1) Find, research, and characterize AR threat profiles.
Alpha is an artificial intelligence system intended to find, analyze and understand the inner mechanisms of resistance, virulence, and gene transfer. To do so, it feeds on vast amounts of data. Such data includes genomes/genes/plasmids (both from resistant and susceptible bacteria), drug features, and patient statistics. A combination of deep learning, advanced algorithms, massive parallelization, and direct connection to standardized databases make Alpha able to condense all this data into models composed of AR hallmarks.
2) Create an array of self-growable biosensors to detect the profiles.
With well-defined biological AR hallmarks, we work on CRISPR-based biosensors that release an optical signal (fluorescence) when interacting with them. Furthermore, we use synthetic biology to make these constructs self-growable, so we can conveniently produce a complete library of biosensors, which we call Alexandria. We deploy this library in a paper-based array. In that way, we build a device to which we can add pathogenic samples containing genetic material: the result is a specific activation pattern describing the pathogen's resistance configuration, based on our AR hallmarks.
3) Identify the profiles using just an internet connection.

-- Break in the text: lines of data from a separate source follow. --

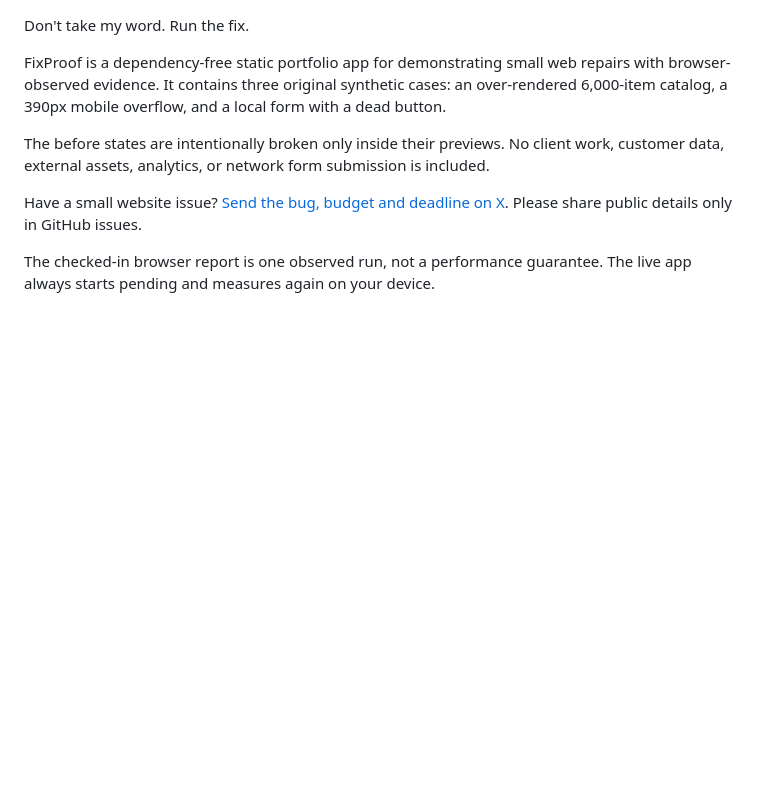
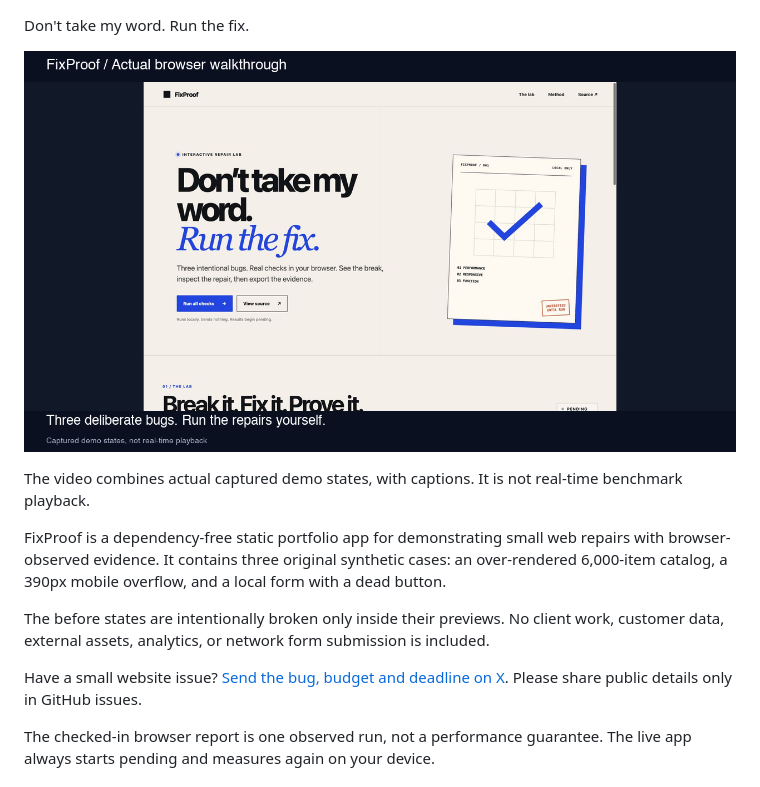
Before and after one commit to dresecuri-lee/fixproof, a Markdown page: README.md, the part around the change printed below. Drawn GitHub-style; pictures changed too: media/preview.png (added); blank space fills up the shorter version.

```diff
--- a/README.md
+++ b/README.md
@@ -4,5 +4,9 @@
 
 Don't take my word. Run the fix.
+
+[![FixProof interactive repair lab preview](media/preview.png)](https://dresecuri-lee.github.io/fixproof/)
+
+The video combines actual captured demo states, with captions. It is not real-time benchmark playback.
 
 FixProof is a dependency-free static portfolio app for demonstrating small web repairs with browser-observed evidence. It contains three original synthetic cases: an over-rendered 6,000-item catalog, a 390px mobile overflow, and a local form with a dead button.
 
```
Also changed, not shown: other parts of README.md (+1 -1 lines), 1 other file.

We develop a cross-platform app to capture an image of the array’s fluorescence pattern. The app converts it into an embedding and sends it to Omega together with patient-specific parameters. Thus, our second artificial intelligence system deeply analyzes the expression signals found in the sample array and its relation with the patient's condition. The goal is to find the connection between the pathogen studied and Alpha’s functional models. Doing this, Omega reports the potential weaknesses of the pathogenic biological system and recommends the most efficient countermeasures to neutralize it.
Dr. Margaret Chan
Former Director-General of the WHO
A post-antibiotic era means, in effect, an end to modern medicine as we know it. Things as common as strep throat or a child’s scratch knee could once again kill.
Founder of ReAct
Sustainable access to effective antibiotics is essential for the functioning of all health systems. Antibiotic Resistance is threatening a fundamental component for Universal Health Coverage.
A. P. J. Abdul Kalam
Former President of India
Widespread use of antibiotics promotes the spread of antibiotics resistance. Smart use of antibiotics is the key to controlling its spread.
Sir Alexander Fleming
The thoughtless person playing with penicillin treatment is morally responsible for the death of the man who succumbs to infection with the penicillin-resistant organism.